Tag Archives: love

Holidays? More like holidaze amirite??

Well, folks.  A few days ago was Father’s Day.

Traditionally, Father’s Day is a holiday focused on glorifying one’s father.  Let me tell you why I have a problem with this.

In the United States, for almost every holiday, we use family as a rallying point.  Think about it: Nearly every holiday (with the exception of “adult” holidays like St. Patrick’s Day or Mardi Gras) revolve around family, in its marketing and in its promotion.

But what if you didn’t have a family?

I have a family, but I don’t.  If that makes sense.  I have a family in the traditional sense, but I grew up in a broken home around rampant drug abuse and often untreated mental illness.  This environment I grew up in has made me all the more appreciative for a relatively mundane home life.  One that doesn’t result in random blowups or  the late night visits from intoxicated family members.

Father’s Day and holidays of its ilk twist at a thorn in my side.  It is a thorn that will likely never go away.  It is also one that gets worse through the use of social media, which I sometimes feel digs that thorn even deeper.

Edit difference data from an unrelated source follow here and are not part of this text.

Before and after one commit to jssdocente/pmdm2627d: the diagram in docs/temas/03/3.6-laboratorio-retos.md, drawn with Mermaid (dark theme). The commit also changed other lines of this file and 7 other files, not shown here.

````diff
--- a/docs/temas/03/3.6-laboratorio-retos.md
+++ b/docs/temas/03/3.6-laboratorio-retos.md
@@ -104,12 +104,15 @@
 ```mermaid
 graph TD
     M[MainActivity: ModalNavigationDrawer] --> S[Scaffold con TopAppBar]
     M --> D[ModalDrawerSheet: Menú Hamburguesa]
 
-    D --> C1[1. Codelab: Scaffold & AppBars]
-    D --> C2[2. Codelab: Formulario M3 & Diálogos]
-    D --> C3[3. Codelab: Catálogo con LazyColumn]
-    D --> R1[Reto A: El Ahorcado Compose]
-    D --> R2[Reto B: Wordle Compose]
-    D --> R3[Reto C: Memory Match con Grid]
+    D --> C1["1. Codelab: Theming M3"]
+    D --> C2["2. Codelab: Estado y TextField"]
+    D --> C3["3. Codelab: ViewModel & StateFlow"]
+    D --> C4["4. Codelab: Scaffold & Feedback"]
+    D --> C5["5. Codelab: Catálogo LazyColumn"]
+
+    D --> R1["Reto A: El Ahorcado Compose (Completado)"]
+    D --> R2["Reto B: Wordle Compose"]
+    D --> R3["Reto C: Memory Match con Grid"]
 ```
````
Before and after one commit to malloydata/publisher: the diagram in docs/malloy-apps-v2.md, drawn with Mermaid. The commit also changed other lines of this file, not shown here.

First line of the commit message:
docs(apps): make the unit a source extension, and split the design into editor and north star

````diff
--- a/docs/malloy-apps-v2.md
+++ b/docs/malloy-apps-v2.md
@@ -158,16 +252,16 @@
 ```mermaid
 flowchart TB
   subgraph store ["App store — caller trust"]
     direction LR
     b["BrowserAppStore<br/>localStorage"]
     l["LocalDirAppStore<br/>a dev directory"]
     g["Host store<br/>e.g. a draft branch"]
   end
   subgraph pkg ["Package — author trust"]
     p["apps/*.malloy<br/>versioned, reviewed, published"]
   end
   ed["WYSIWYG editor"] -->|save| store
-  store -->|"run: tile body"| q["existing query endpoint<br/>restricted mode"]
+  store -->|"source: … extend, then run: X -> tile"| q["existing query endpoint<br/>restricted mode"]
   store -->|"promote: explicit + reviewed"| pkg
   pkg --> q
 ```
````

At the same time, it’s something I’ve tried to use as a strength, providing courage and advice where I can to those who have faced (or are facing) similar circumstances.  Going off the fantastic book “Leading With a Limp” (among others) and through my increased faith in a higher power, I’ve found we can use our weaknesses and those wounds that simply won’t heal as strengths to help others.

Instead of using holidays to glorify and cherish that which we care about, why can’t it be a standard?  Rather than New Year’s Resolutions or “diets”, why not adopt a new lifestyle?

This focus on a single day or week (or month) to appreciate that which we have is a larger issue.  It is also one that is truly disquieting for this blogger, particularly when it comes to the holiday season.


The Family is Blood: The Harmful Concept of Family in the United States (And Elsewhere)

On this Valentine’s Day, let me pose a provocative question:  What is family?

The past couple of years, I have greatly considered what the concept entailed.  Speaking on biological terms, family is a group of individuals connected on a genetic level; simply, a nuclear family.  However, this definition is in turns inaccurate and insensitive to those who have been adopted by others or live in a “nontraditional” family.

Leave it to Beaver Family


Further, the idea that family can’t be questioned or criticized –no matter what–is prevalent in many households.  It is also an idea I was raised with.  And it can be an exceedingly harmful one.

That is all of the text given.